Mixing Technology Insights
Mixing Technology Insights offer a brief look into Ross' products, process expertise and market strengths. The reports delve into how the equipment can be used to improve your process and to add to your bottom line. Ross strives to provide its customers with up to date information covering new technology in the industrial mixing and blending industry.
Select a specific product, process or market to view a list of related Insights:
- Ultra-high shear mixing and deagglomeration
Ultra-High Shear Mixers are ideal for high volume deagglomeration requirements, offering greater throughput, easier clean-up and more convenient maintenance compared to traditional colloid mills, media mills, immersion mills and high pressure homogenizers.
- Polymer grinding and
High shear rotor/stator mixers are ideal for many polymer dispersion and dissolution processes. Different configurations are available depending on the application requirements. These include batch and inline designs, multi-agitator systems for high viscosity formulations, and even special ultra-high shear rotor/stator geometries that deliver faster polymer disintegration and more intense mixing.
- Multi-agitator mixer/reactors
Multi-agitator mixers are ideal for reaction processes that require intense mixing, high speed dissolution, emulsification, deagglomeration or heating/cooling of viscous liquids.
- Mixing high solids
Mixer selection for high solids formulations depends on viscosity rather than percent solids. Regardless of solids concentration, low-viscosity mixtures can be prepared in single-shaft rotor/stator mixers or high speed dispersers. For products that undergo a high viscosity phase, multi-agitator and planetary mixing equipment are commonly employed.
- Run your rotor/stator mixer at maximum speed to optimize particle size reduction.

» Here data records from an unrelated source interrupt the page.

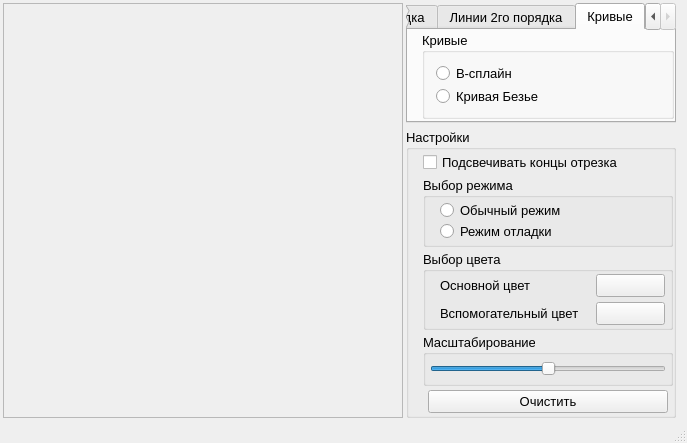
First picture: the form in mainwindow.ui, repository asvitenkov/GIIS, before the edit.
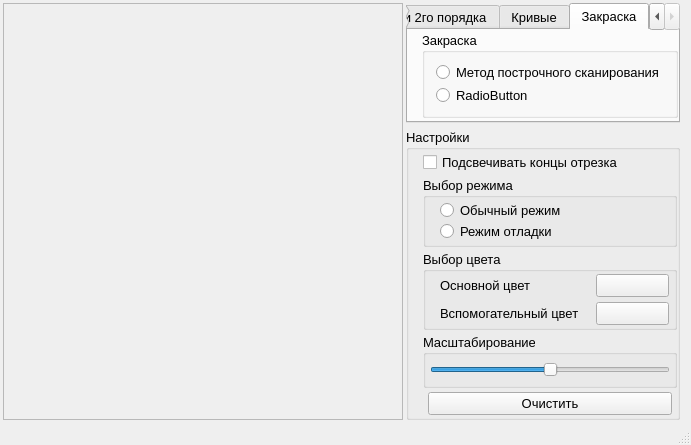
Second picture: the form after the edit.

What changed in the file:
```diff
--- a/mainwindow.ui
+++ b/mainwindow.ui
@@ -7,7 +7,7 @@
     <x>0</x>
     <y>0</y>
     <width>687</width>
-    <height>443</height>
+    <height>445</height>
    </rect>
   </property>
   <property name="windowTitle">
@@ -89,7 +89,7 @@
          <enum>QTabWidget::Rounded</enum>
         </property>
         <property name="currentIndex">
-         <number>2</number>
+         <number>3</number>
         </property>
         <property name="documentMode">
          <bool>false</bool>
@@ -308,6 +308,51 @@
           </item>
          </layout>
         </widget>
+        <widget class="QWidget" name="algorithmFillingArea">
+         <attribute name="title">
+          <string>Закраска</string>
+         </attribute>
+         <layout class="QGridLayout" name="gridLayout_13">
+          <property name="leftMargin">
+           <number>14</number>
+          </property>
+          <property name="topMargin">
+           <number>2</number>
+          </property>
+          <property name="rightMargin">
+           <number>0</number>
+          </property>
+          <property name="bottomMargin">
+           <number>3</number>
+          </property>
+          <property name="spacing">
+           <number>0</number>
+          </property>
+          <item row="0" column="0">
+           <widget class="QGroupBox" name="groupBox_4">
+            <property name="title">
+             <string>Закраска</string>
+            </property>
+            <layout class="QGridLayout" name="gridLayout_14">
+             <item row="0" column="0">
+              <widget class="QRadioButton" name="radioBtnLineFilling">
+               <property name="text">
+                <string>Метод построчного сканирования</string>
+               </property>
+              </widget>
+             </item>
+             <item row="1" column="0">
+              <widget class="QRadioButton" name="radioButton_2">
+               <property name="text">
+                <string>RadioButton</string>
+               </property>
+              </widget>
+             </item>
+            </layout>
+           </widget>
+          </item>
+         </layout>
+        </widget>
        </widget>
       </item>
       <item>
```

Generally, the maximum speed setting of a rotor/stator mixer provides the optimal mixing results in terms of particle or droplet size reduction. Once an equilibrium size distribution is reached, subsequent passes through the rotor/stator give diminishing returns. For applications that are processed at the maximum speed of a traditional rotor/stator mixer but still fall short of the desired particle or droplet size, a move to higher energy devices, such as ultra-high shear mixers, is recommended.